MARKETING-INTERACTIVE: Mentor you look up to most?

Aside from the default answers like mum and dad, one of them would have to be my old boss Reed Collins. As a scrappy young art director, I worked with him in Sydney and then followed him to Hong Kong where he shaped me into the ECD I am today. 

We made some crazy work – set a house on fire, waited for three hours for a tapir to poop for the perfect shot and made explosions with fried chicken. 

He always saw an opportunity with everything in a fun mischievous way. And he had impossibly high standards.

MARKETING-INTERACTIVE: What is your favourite piece of advertising?

My favourite piece of advertising in recent years would be the film for Apple HomePod – "Welcome Home" by Spike Jonze. The film is like a creative love letter, with amazing cinematography, choreography and meticulously crafted. If you watch the behind-the-scenes video the moving set design was mind-blowing. A true masterpiece.

MARKETING-INTERACTIVE: What do you dislike most in an ad?

Ads that try to do too many things at once, that in the end, I end up asking what did I just watch or experience. Brands need to remember it’s best to keep it simple.

MARKETING-INTERACTIVE: What is your dream brand to work with?

I don’t really have a dream brand to work with. I have dream clients, the ones that want to partner together and do some brave work that gets attention for their brands on the world stage. I’ve been lucky enough to come across some of these dream clients over the past few years, who are now close friends. 

MARKETING-INTERACTIVE: How do you get inspired when you aren’t?

A lot of people know when I’m in ‘In need of inspiration mode’ because they can hear me laughing by myself in the corner. I’ll usually watch funny, crazy, useless things on YouTube that make no sense at all. But after a while, I’ll somehow connect the dots and come up with an idea from watching elephants listening to a piano performance in the jungle.

MARKETING-INTERACTIVE: What is your ritual/superstition before a big pitch?

I’ve heard a lot of different ones in the industry and some of them are very strange. I’m pretty easy: I wear my lucky watch and my pair of lucky underwear haha!

MARKETING-INTERACTIVE: What makes the difference between average ads and mind-blowing creativity?

Average ads just show you information. The mind-blowing stuff tells you a story, unlike anything you’ve seen or experienced before. Look at the most awarded pieces of work, they tell stories in original, innovative and memorable ways. As an industry, we must keep on pushing the envelope to rise to the challenge and make better work, together.

MARKETING-INTERACTIVE: What does your family think you do?

Well, my wife is a CD at Ogilvy Hong Kong and my brother is an ACD at DDB Sydney so they certainly know what I do. My parents on the other hand think I just look out the window and draw stuff. Which isn’t all wrong I guess…

MARKETING-INTERACTIVE: If you weren’t a creative, what would you be?

I think I’d probably be a great car salesman. I love cars. I love driving. I’d be really bad at the maths part though. 

MARKETING-INTERACTIVE: What is your guilty pleasure that you’ve kept hidden from the industry?

That would have to be midnight gaming.
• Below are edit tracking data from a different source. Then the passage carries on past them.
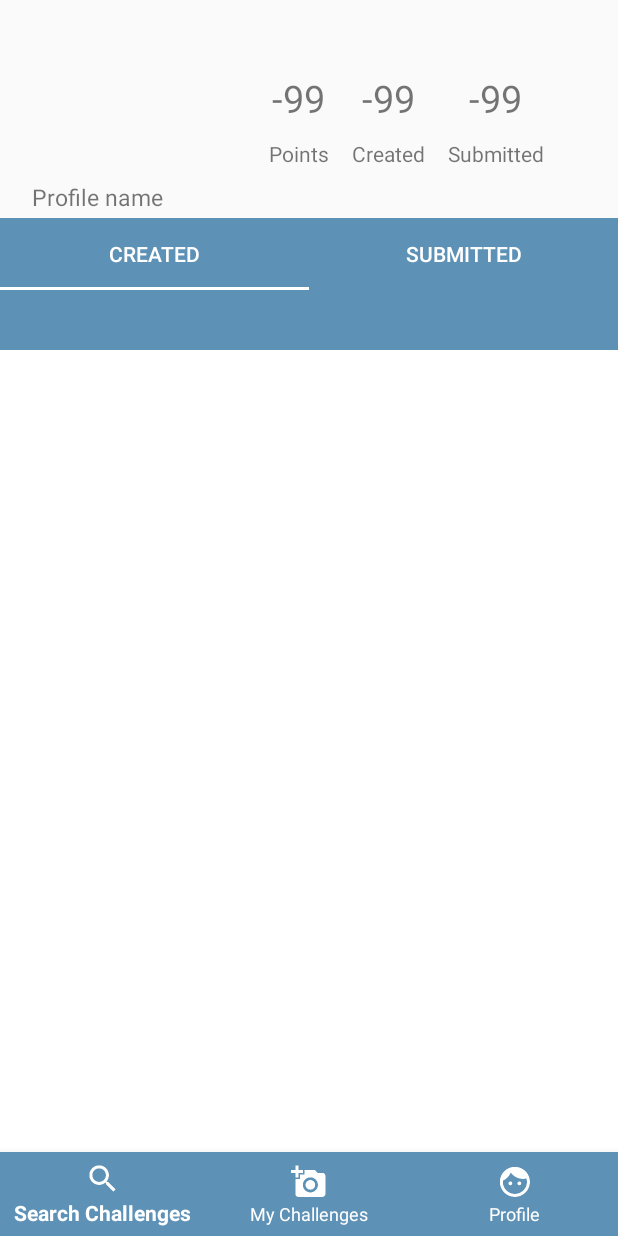
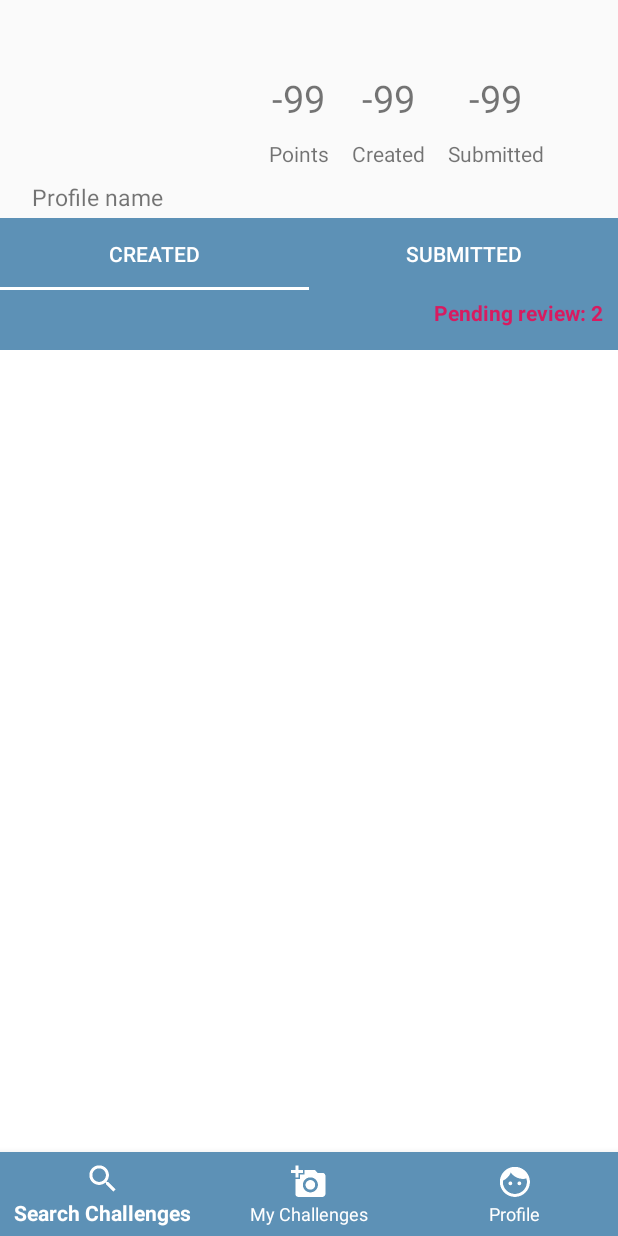
Before and after one commit to cito125/AugHunt, an Android app: the fragment ReviewChallengesFragment placed in its activity, on a phone screen of 412 x 824 dp. Run offline under Robolectric (Android 15) with nearby library versions, the phone set to English and light mode, and no system bars; our stand-ins replace ButterKnife, Firebase (no records; nobody signed in at launch, a user with empty details on screens opened directly); pictures from the network do not load; 7 statements that could not run were skipped.

```diff
--- a/app/src/main/java/com/example/andresarango/aughunt/AcceptedChallengeActivity.java
+++ b/app/src/main/java/com/example/andresarango/aughunt/AcceptedChallengeActivity.java
@@ -8,6 +8,7 @@ import android.content.pm.PackageManager;
 import android.os.Build;
 import android.os.Bundle;
 import android.support.annotation.NonNull;
+import android.support.design.widget.FloatingActionButton;
 import android.support.v4.app.ActivityCompat;
 import android.support.v4.content.ContextCompat;
 import android.support.v7.app.AlertDialog;
@@ -55,7 +56,8 @@ public class AcceptedChallengeActivity extends AppCompatActivity implements
     private static final int LOCATION_PERMISSION = 1245;
 
     @BindView(R.id.cam_accepted_challenge) CameraView mCameraView;
-    @BindView(R.id.btn_accepted_take_photo) Button mTakePhotoBtn;
+    @BindView(R.id.btn_accepted_take_photo)
+    FloatingActionButton mTakePhotoBtn;
     @BindView(R.id.accepted_photo) FrameLayout mPhoto;
     @BindView(R.id.btn_accepted_submit_challenge) Button submitChallengeBtn;
 
--- a/app/src/main/java/com/example/andresarango/aughunt/ProfileActivity.java
+++ b/app/src/main/java/com/example/andresarango/aughunt/ProfileActivity.java
@@ -1,15 +1,23 @@
 package com.example.andresarango.aughunt;
 
 import android.content.Intent;
+import android.content.res.ColorStateList;
+import android.graphics.Bitmap;
+import android.graphics.Color;
 import android.os.Bundle;
 import android.support.annotation.NonNull;
 import android.support.annotation.Nullable;
 import android.support.design.widget.BottomNavigationView;
 import android.support.design.widget.TabLayout;
+import android.support.v4.graphics.drawable.RoundedBitmapDrawable;
+import android.support.v4.graphics.drawable.RoundedBitmapDrawableFactory;
 import android.support.v4.view.ViewPager;
 import android.support.v7.app.AppCompatActivity;
 import android.view.MenuItem;
+import android.widget.ImageView;
 
+import com.bumptech.glide.Glide;
+import com.bumptech.glide.request.target.BitmapImageViewTarget;
 import com.example.andresarango.aughunt.challenge.ChallengePhoto;
 import com.example.andresarango.aughunt.challenge.ChallengePhotoCompleted;
 import com.example.andresarango.aughunt.challenge.challenge_review_fragments.CompareChallengesFragment;
@@ -30,6 +38,8 @@ public class ProfileActivity extends AppCompatActivity implements CreatedChallen
     @BindView(R.id.tab_layout) TabLayout tablayout; // Import design in build.gradle
     @BindView(R.id.viewpager) ViewPager pager;
     @BindView(R.id.bottom_navigation) BottomNavigationView mBottomNav;
+    @BindView(R.id.iv_main_profile_pic) ImageView profilePicIv;
+
 
     private CreatedChallengesFragment mCreatedChallengesFragment;
     private ReviewChallengesFragment mReviewChallengesFragment;
@@ -60,6 +70,7 @@ public class ProfileActivity extends AppCompatActivity implements CreatedChallen
                     case R.id.homepage:
                         Intent homePage=new Intent(getApplicationContext(), SearchChallengeActivity.class);
                         startActivity(homePage);
+
                         break;
                     case R.id.user_profile:
                         Intent userProfile=new Intent(getApplicationContext(),ProfileActivity.class);
@@ -69,6 +80,20 @@ public class ProfileActivity extends AppCompatActivity implements CreatedChallen
                 return true;
             }
         });
+
+        Glide.with(getApplicationContext())
+                .load("http://clipart-library.com/images/rcLojMEni.jpg")
+                .asBitmap()
+                .centerCrop()
+                .into(new BitmapImageViewTarget(profilePicIv) {
+                    @Override
+                    protected void setResource(Bitmap resource) {
+                        RoundedBitmapDrawable circularBitmapDrawable =
+                                RoundedBitmapDrawableFactory.create(getResources(), resource);
+                        circularBitmapDrawable.setCircular(true);
+                        profilePicIv.setImageDrawable(circularBitmapDrawable);
+                    }
+                });
 
     }
 
@@ -122,4 +147,8 @@ public class ProfileActivity extends AppCompatActivity implements CreatedChallen
                 .addToBackStack(null)
                 .commit();
     }
+
+    public void popFragmentFromBackStack() {
+        getSupportFragmentManager().popBackStack();
+    }
 }
--- a/app/src/main/java/com/example/andresarango/aughunt/camera/CameraCallback.java
+++ b/app/src/main/java/com/example/andresarango/aughunt/camera/CameraCallback.java
@@ -4,8 +4,8 @@ import android.content.Context;
 import android.graphics.Bitmap;
 import android.os.Build;
 import android.os.Handler;
+import android.support.design.widget.FloatingActionButton;
 import android.util.Log;
-import android.widget.Button;
 import android.widget.FrameLayout;
 
 import com.google.android.cameraview.CameraView;
@@ -19,14 +19,14 @@ public class CameraCallback extends CameraView.Callback {
     private final Context mContext;
     private Handler mBackgroundHandler;
     private FrameLayout mPhoto;
-    private Button mTakePicture;
+    private FloatingActionButton mTakePicture;
 
     private final String TAG = "ActivityPicture";
     private Bitmap mBitmap;
     private byte[] picData;
 
 
-    public CameraCallback(Context context, FrameLayout photo, Button takepicture) {
+    public CameraCallback(Context context, FrameLayout photo, FloatingActionButton takepicture) {
         mContext = context;
         this.mPhoto = photo;
         this.mTakePicture = takepicture;
--- a/app/src/main/java/com/example/andresarango/aughunt/challenge/challenge_review_fragments/ReviewChallengesFragment.java
+++ b/app/src/main/java/com/example/andresarango/aughunt/challenge/challenge_review_fragments/ReviewChallengesFragment.java
@@ -1,6 +1,8 @@
 package com.example.andresarango.aughunt.challenge.challenge_review_fragments;
 
 
+import android.graphics.Color;
+import android.graphics.Typeface;
 import android.os.Bundle;
 import android.support.annotation.Nullable;
 import android.support.v4.app.Fragment;
@@ -18,11 +20,14 @@ import com.example.andresarango.aughunt.challenge.ChallengePhoto;
 import com.example.andresarango.aughunt.challenge.ChallengePhotoCompleted;
 import com.example.andresarango.aughunt.challenge.challenges_adapters.review.CompletedChallengeListener;
 import com.example.andresarango.aughunt.challenge.challenges_adapters.review.ReviewChallengeAdapter;
+import com.example.andresarango.aughunt.user.User;
+import com.google.firebase.auth.FirebaseAuth;
 import com.google.firebase.database.ChildEventListener;
 import com.google.firebase.database.DataSnapshot;
 import com.google.firebase.database.DatabaseError;
 import com.google.firebase.database.DatabaseReference;
 import com.google.firebase.database.FirebaseDatabase;
+import com.google.firebase.database.ValueEventListener;
 
 import java.util.ArrayList;
 import java.util.HashMap;
@@ -31,6 +36,7 @@ import java.util.Map;
 import java.util.Set;
 
 import butterknife.BindView;
+import butterknife.ButterKnife;
 
 /**
  * Created by Millochka on 3/6/17.
@@ -42,6 +48,10 @@ public class ReviewChallengesFragment extends Fragment {
 
     private ChallengePhoto mChallengeToReview;
     private CompletedChallengeListener mListener;
+    @BindView(R.id.tv_user_points) TextView mUserPointsTv;
+    @BindView(R.id.review_number) TextView mPendingReview;
+    @BindView(R.id.pending_review) TextView mPending;
+    private FirebaseAuth auth = FirebaseAuth.getInstance();
 
     private DatabaseReference rootRef = FirebaseDatabase.getInstance().getReference();
 
@@ -56,8 +66,11 @@ public class ReviewChallengesFragment extends Fragment {
     @Override
     public void onViewCreated(View view, @Nullable Bundle savedInstanceState) {
         super.onViewCreated(view, savedInstanceState);
+        ButterKnife.bind(this,view);
         initializeViews();
         initializeRecyclerView();
+
+        retrieveUserFromFirebaseAndSetProfile();
 
     }
 
@@ -112,6 +125,29 @@ public class ReviewChallengesFragment extends Fragment {
 
     }
 
+    private void retrieveUserFromFirebaseAndSetProfile() {
+        rootRef.child("users").child(auth.getCurrentUser().getUid()).addValueEventListener(new ValueEventListener() {
+            @Override
+            public void onDataChange(DataSnapshot dataSnapshot) {
+                User user = dataSnapshot.getValue(User.class);
+                System.out.println("USER: " + user.getProfileName());
+                mUserPointsTv.setText(user.getUserPoints() + " PTS");
+                mUserPointsTv.setTextColor(Color.parseColor("#D81B60"));
+                mPendingReview.setTypeface(mPendingReview.getTypeface(), Typeface.BOLD);
+                mPendingReview.setText("2");
+                mPendingReview.setTextColor(Color.parseColor("#D81B60"));
+                mPending.setTextColor(Color.parseColor("#D81B60"));
+                mPending.setTypeface(mPending.getTypeface(), Typeface.BOLD);
+                mPending.setText("Pending review: ");
+            }
+
+            @Override
+            public void onCancelled(DatabaseError databaseError) {
+
+            }
+        });
+    }
+
     private void updateRecyclerView(DataSnapshot dataSnapshot) {
         String challengeKey = dataSnapshot.getKey();
         List<ChallengePhotoCompleted> challengeList = new ArrayList<>();
--- a/app/src/main/res/layout/fragment_review.xml
+++ b/app/src/main/res/layout/fragment_review.xml
@@ -5,13 +5,35 @@
     android:background="@android:color/white"
     android:orientation="vertical"
     >
-    <LinearLayout
+    <RelativeLayout
         android:id="@+id/top_menu"
         android:layout_width="match_parent"
         android:layout_height="40dp"
-        android:orientation="horizontal"
-        android:background="#5d91b6"
-        />
+        android:background="#5d91b6">
+        <TextView
+            android:id="@+id/tv_user_points"
+            android:layout_width="wrap_content"
+            android:layout_height="wrap_content"
+            android:layout_marginLeft="10dp"
+            android:layout_marginTop="5dp"
+            android:background="#5d91b6"/>
+        <TextView
+            android:id="@+id/review_number"
+            android:layout_width="wrap_content"
+            android:layout_height="wrap_content"
+            android:layout_alignParentRight="true"
+            android:layout_marginRight="10dp"
+            android:layout_marginTop="5dp"
+            android:background="#5d91b6"/>
+        <TextView
+            android:id="@+id/pending_review"
+            android:layout_width="wrap_content"
+            android:layout_height="wrap_content"
+            android:layout_toLeftOf="@id/review_number"
+            android:layout_marginTop="5dp"
+            android:background="#5d91b6"/>
+
+    </RelativeLayout>
 <RelativeLayout
     android:layout_width="match_parent"
     android:layout_height="wrap_content"
```
Also changed, not shown: app/src/main/java/com/example/andresarango/aughunt/ChallengeTemplateActivity.java (+5 -2 lines), app/src/main/java/com/example/andresarango/aughunt/SearchChallengeActivity.java (+2 -6 lines), app/src/main/res/layout/activity_challenge_template.xml (+31 -32 lines).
After work, I’m either fighting online on Mortal Kombat 11, dropping red shells on Mario Kart or trying not to die on Star Wars Battlefront 2. I’m a geek at heart.

Join us this coming 26 June for Content360 Hong Kong, a one-day-two-streams extravaganza under the theme of "Content that captivates". Get together with our fellow marketers to learn about AI in content creation, integration of content with commerce and cross-border targeting, and find the recipe for success within the content marketing world!

Related articles:

Creative Catch-Up: dentsu HK's Jeffry Gamble
Creative Catch-Up: Havas Group HK's Kenneth Tung

share on

Follow us on our Telegram channel for the latest updates in the marketing and advertising scene.
Follow

Free newsletter

Get the daily lowdown on Asia's top marketing stories.

We break down the big and messy topics of the day so you're updated on the most important developments in Asia's marketing development – for free.

subscribe now open in new window